_Task directions_
For this exercise, restate the records word for word.

Recorded data:
BEGIN
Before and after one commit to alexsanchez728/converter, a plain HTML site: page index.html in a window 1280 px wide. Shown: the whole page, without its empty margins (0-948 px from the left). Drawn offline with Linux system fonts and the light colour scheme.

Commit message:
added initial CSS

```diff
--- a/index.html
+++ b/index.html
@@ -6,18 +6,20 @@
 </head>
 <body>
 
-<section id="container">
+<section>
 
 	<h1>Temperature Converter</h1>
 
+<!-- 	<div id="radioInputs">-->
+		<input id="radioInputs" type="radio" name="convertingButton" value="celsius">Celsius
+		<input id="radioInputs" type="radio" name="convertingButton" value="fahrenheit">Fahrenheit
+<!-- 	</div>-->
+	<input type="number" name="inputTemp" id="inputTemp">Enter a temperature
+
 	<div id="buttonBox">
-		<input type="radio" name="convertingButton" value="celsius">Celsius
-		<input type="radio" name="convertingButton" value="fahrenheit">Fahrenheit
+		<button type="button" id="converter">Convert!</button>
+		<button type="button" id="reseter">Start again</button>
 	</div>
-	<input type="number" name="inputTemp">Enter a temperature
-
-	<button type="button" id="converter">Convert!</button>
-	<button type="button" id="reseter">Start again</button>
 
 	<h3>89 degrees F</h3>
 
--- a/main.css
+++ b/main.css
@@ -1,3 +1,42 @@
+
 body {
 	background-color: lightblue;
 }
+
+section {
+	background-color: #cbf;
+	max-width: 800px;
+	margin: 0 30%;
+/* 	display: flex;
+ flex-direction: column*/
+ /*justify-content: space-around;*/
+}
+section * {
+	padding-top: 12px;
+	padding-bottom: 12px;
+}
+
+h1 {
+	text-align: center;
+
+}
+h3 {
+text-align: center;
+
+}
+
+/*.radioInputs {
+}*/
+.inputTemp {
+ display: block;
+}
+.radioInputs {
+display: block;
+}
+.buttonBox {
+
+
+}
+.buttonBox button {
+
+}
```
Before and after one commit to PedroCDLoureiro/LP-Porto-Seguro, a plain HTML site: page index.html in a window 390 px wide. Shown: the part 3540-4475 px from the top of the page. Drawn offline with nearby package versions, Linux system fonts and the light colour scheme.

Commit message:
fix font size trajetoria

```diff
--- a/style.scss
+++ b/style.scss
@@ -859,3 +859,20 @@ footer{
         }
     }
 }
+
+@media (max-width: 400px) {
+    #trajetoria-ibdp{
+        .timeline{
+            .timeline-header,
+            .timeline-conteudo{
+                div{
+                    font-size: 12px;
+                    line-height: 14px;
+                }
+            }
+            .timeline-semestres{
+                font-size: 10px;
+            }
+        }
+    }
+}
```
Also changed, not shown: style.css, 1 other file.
END
_Exercise solution_
Before and after one commit to alexsanchez728/converter, a plain HTML site: page index.html in a window 1280 px wide. Shown: the whole page, without its empty margins (0-948 px from the left). Drawn offline with Linux system fonts and the light colour scheme.

Commit message:
added initial CSS

```diff
--- a/index.html
+++ b/index.html
@@ -6,18 +6,20 @@
 </head>
 <body>
 
-<section id="container">
+<section>
 
 	<h1>Temperature Converter</h1>
 
+<!-- 	<div id="radioInputs">-->
+		<input id="radioInputs" type="radio" name="convertingButton" value="celsius">Celsius
+		<input id="radioInputs" type="radio" name="convertingButton" value="fahrenheit">Fahrenheit
+<!-- 	</div>-->
+	<input type="number" name="inputTemp" id="inputTemp">Enter a temperature
+
 	<div id="buttonBox">
-		<input type="radio" name="convertingButton" value="celsius">Celsius
-		<input type="radio" name="convertingButton" value="fahrenheit">Fahrenheit
+		<button type="button" id="converter">Convert!</button>
+		<button type="button" id="reseter">Start again</button>
 	</div>
-	<input type="number" name="inputTemp">Enter a temperature
-
-	<button type="button" id="converter">Convert!</button>
-	<button type="button" id="reseter">Start again</button>
 
 	<h3>89 degrees F</h3>
 
--- a/main.css
+++ b/main.css
@@ -1,3 +1,42 @@
+
 body {
 	background-color: lightblue;
 }
+
+section {
+	background-color: #cbf;
+	max-width: 800px;
+	margin: 0 30%;
+/* 	display: flex;
+ flex-direction: column*/
+ /*justify-content: space-around;*/
+}
+section * {
+	padding-top: 12px;
+	padding-bottom: 12px;
+}
+
+h1 {
+	text-align: center;
+
+}
+h3 {
+text-align: center;
+
+}
+
+/*.radioInputs {
+}*/
+.inputTemp {
+ display: block;
+}
+.radioInputs {
+display: block;
+}
+.buttonBox {
+
+
+}
+.buttonBox button {
+
+}
```
Before and after one commit to PedroCDLoureiro/LP-Porto-Seguro, a plain HTML site: page index.html in a window 390 px wide. Shown: the part 3540-4475 px from the top of the page. Drawn offline with nearby package versions, Linux system fonts and the light colour scheme.

Commit message:
fix font size trajetoria

```diff
--- a/style.scss
+++ b/style.scss
@@ -859,3 +859,20 @@ footer{
         }
     }
 }
+
+@media (max-width: 400px) {
+    #trajetoria-ibdp{
+        .timeline{
+            .timeline-header,
+            .timeline-conteudo{
+                div{
+                    font-size: 12px;
+                    line-height: 14px;
+                }
+            }
+            .timeline-semestres{
+                font-size: 10px;
+            }
+        }
+    }
+}
```
Also changed, not shown: style.css, 1 other file.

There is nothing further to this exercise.